• What to do: Everything from the line containing "[ADD] Ping probe [ADD] oversight.service" through the final line of the listing below should be given again, word for word, and nothing else.

───── Entries shown ─────

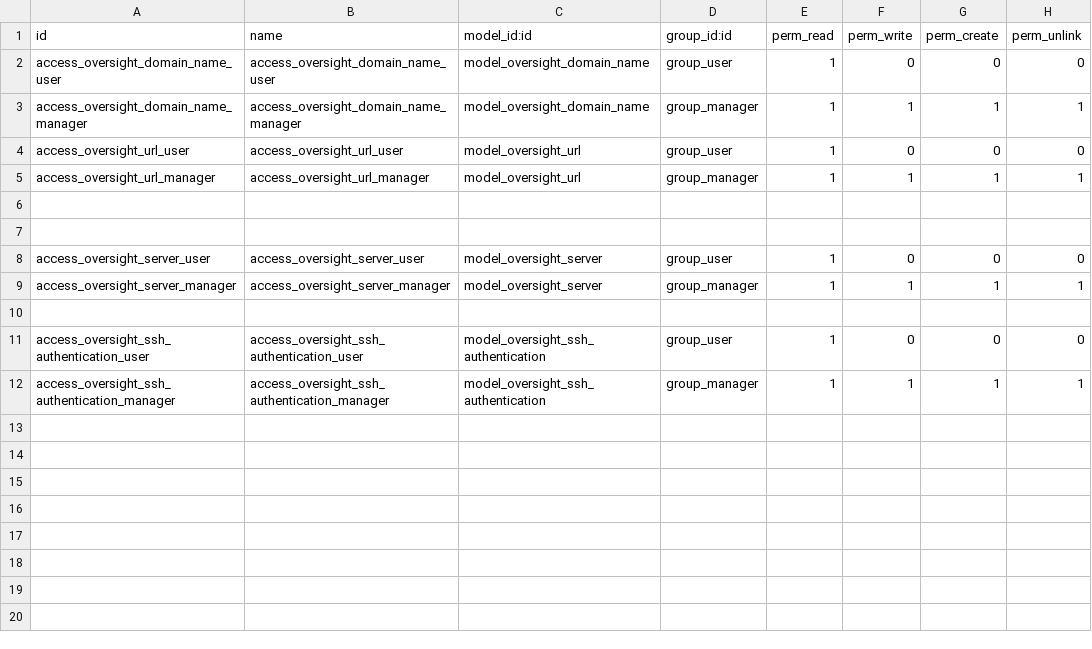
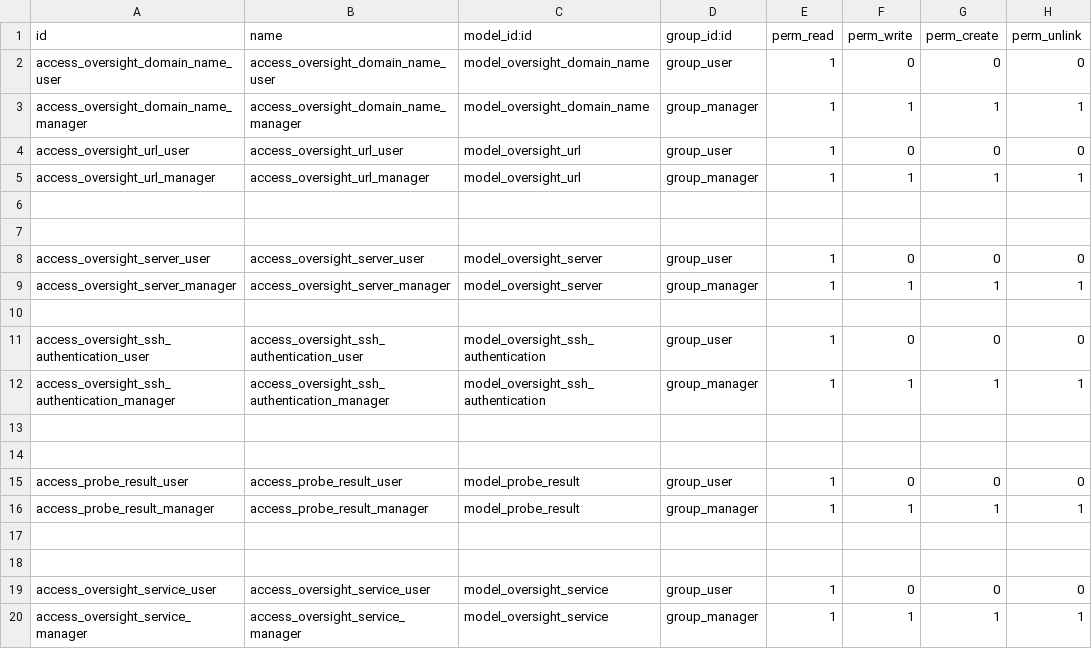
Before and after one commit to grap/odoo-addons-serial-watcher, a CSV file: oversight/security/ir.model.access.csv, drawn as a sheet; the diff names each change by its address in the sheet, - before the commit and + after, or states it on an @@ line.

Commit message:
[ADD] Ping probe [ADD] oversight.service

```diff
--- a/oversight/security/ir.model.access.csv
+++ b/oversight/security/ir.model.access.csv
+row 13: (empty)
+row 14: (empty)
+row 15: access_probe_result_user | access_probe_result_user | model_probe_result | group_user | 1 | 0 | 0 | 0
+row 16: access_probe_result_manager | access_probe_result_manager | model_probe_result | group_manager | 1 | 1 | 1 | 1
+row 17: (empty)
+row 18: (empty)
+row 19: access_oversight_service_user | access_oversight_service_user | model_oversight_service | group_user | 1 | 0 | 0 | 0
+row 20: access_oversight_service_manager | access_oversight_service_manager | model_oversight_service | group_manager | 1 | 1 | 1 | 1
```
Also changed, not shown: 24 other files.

─────

• Exercise output:
[ADD] Ping probe [ADD] oversight.service

```diff
--- a/oversight/security/ir.model.access.csv
+++ b/oversight/security/ir.model.access.csv
+row 13: (empty)
+row 14: (empty)
+row 15: access_probe_result_user | access_probe_result_user | model_probe_result | group_user | 1 | 0 | 0 | 0
+row 16: access_probe_result_manager | access_probe_result_manager | model_probe_result | group_manager | 1 | 1 | 1 | 1
+row 17: (empty)
+row 18: (empty)
+row 19: access_oversight_service_user | access_oversight_service_user | model_oversight_service | group_user | 1 | 0 | 0 | 0
+row 20: access_oversight_service_manager | access_oversight_service_manager | model_oversight_service | group_manager | 1 | 1 | 1 | 1
```
Also changed, not shown: 24 other files.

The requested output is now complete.